Tunbridge Wells (or, if you want to use its official title: Royal Tunbrige Wells) is located just 30 miles south of London. The town has a population of 56,000 and is already a commuter town favourite. Tunbridge Wells provides great facilities, a strong sense of community and easy access to the countryside of Kent and East Sussex.
Tunbridge Wells also has a reputation for being a good shopping area, with a high standard of living. Much of the town is located within a conservation area and education in the town is dominated by its three grammar schools. There are currently housing developments in central Tunbridge Wells, as well as in the High Brooms area to the north of the town centre, that are being driven by demand from those moving out of London.
The fact that the town provides great opportunities for those looking to move out of the city hasn’t gone unnoticed. Even back in 2009, The Independent newspaper declared Tunbridge Wells a ‘commuter town hotspot’.
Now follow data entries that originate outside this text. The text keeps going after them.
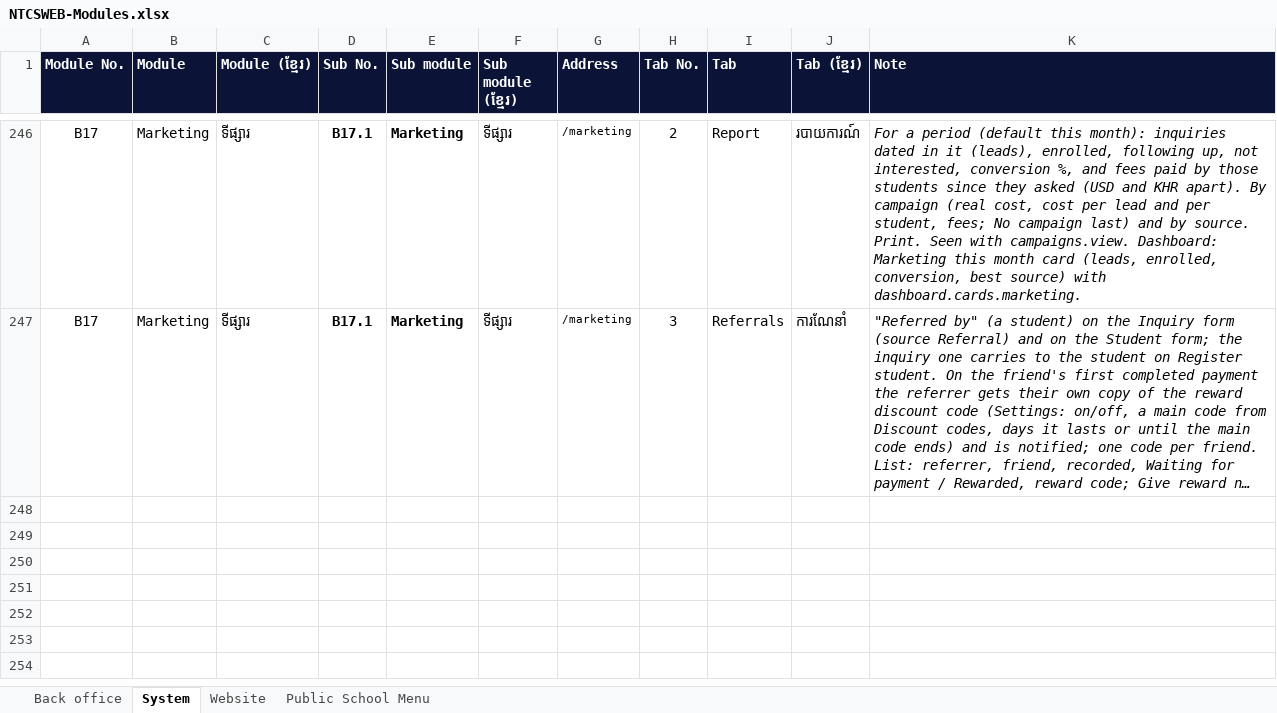
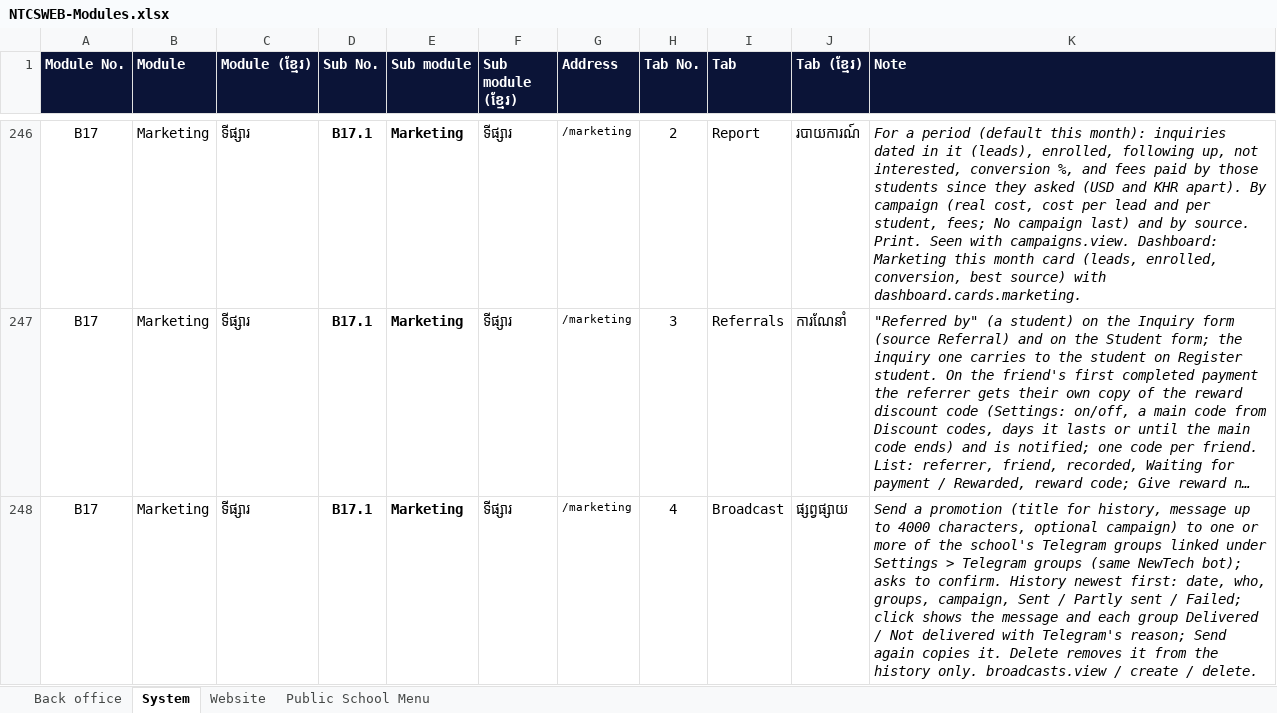
Before and after one commit to pouvsaroth/ntcsweb, an Excel workbook: docs/NTCSWEB-Modules.xlsx, sheet System, drawn as a sheet; only a part is shown, gaps mark what is left out; long unchanged cells end in …; values as stored, in another font and other column widths than the file's, no borders; the diff names each change by its address in the sheet, - before the commit and + after, or states it on an @@ line.

```diff
--- a/docs/NTCSWEB-Modules.xlsx (sheet System)
+++ b/docs/NTCSWEB-Modules.xlsx (sheet System)
+row 248: B17 | Marketing | ទីផ្សារ | B17.1 | Marketing | ទីផ្សារ | /marketing | 4 | Broadcast | ផ្សព្វផ្សាយ | Send a promotion (title for history, message up to 4000 characters, optional campaign) to one or more of the school's Telegram groups linked under Settings > Telegram groups (same NewTech bot); asks to confirm. History newest first: date, who, groups, campaign, Sent / Partly sent / Failed; click shows the message and each group Delivered / Not delivered with Telegram's reason; Send again copies it. Delete removes it from the history only. broadcasts.view / create / delete.
```
Also changed, not shown: 19 other files.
Traveling from the town centre means you’ll have a 50 minute commute into London Bridge or Charing Cross stations. The price for an annual travel card between Tunbridge Wells and London is currently £5,020.
If you have only recently joined the London exodus, or if you have commuted from Tunbridge Wells for years, you might be wondering how you can get the most out of your train commute and use this traveling time to make you a better person? Here are a few suggestions.
1. Learn Things
You could opt to learn a new language, listen to an e-book about a subject you would like to know more about or even sign on to a distance learning University course. Wearing headphones, there’s no need to get frustrated about your fellow commuters’ terrible taste in music either.
2. Maintain Your Social Life
If you want to avoid staring awkwardly out of the window or straight at the person opposite you, you could just be like everyone else and get your mobile device out. This is a great time for sending a couple of overdue emails or responding to a back log of semi-funny Facebook posts from your friends.
3. Get Cultured
I don’t know how much Shakespeare you could read during your yearly commute, but experience has taught me that an hour’s commute allows you to watch all five seasons of Breaking Bad in the course of just five working weeks.
Resistance band exercises can be done anywhere and if you’re not too self-aware, you could even do them on the train. Just make sure not to squat and stretch into someone else' personal space.
5. Try A New Hobby
Knitting is a good way of keeping yourself busy and creating a new winter wardrobe at the same time. Woolly jumpers are still experiencing some sort of a revival too.
6. Be More Sociable
There’s never a more convenient time to be sociable than when you’re faced with someone else’ armpit on an overly full commuter train. Listening to someone vent about their day, or providing travel advice to a pair of lost tourists, definitely counts as a good deed.
7. Reflect and Relax
Commuting can be a frustrating and stressful experience, but with a bit of preparation it can become a time that you use to think, reflect and relax. It’s also a good buffer between your work and home life, so you can make sure to arrive home in a good mood.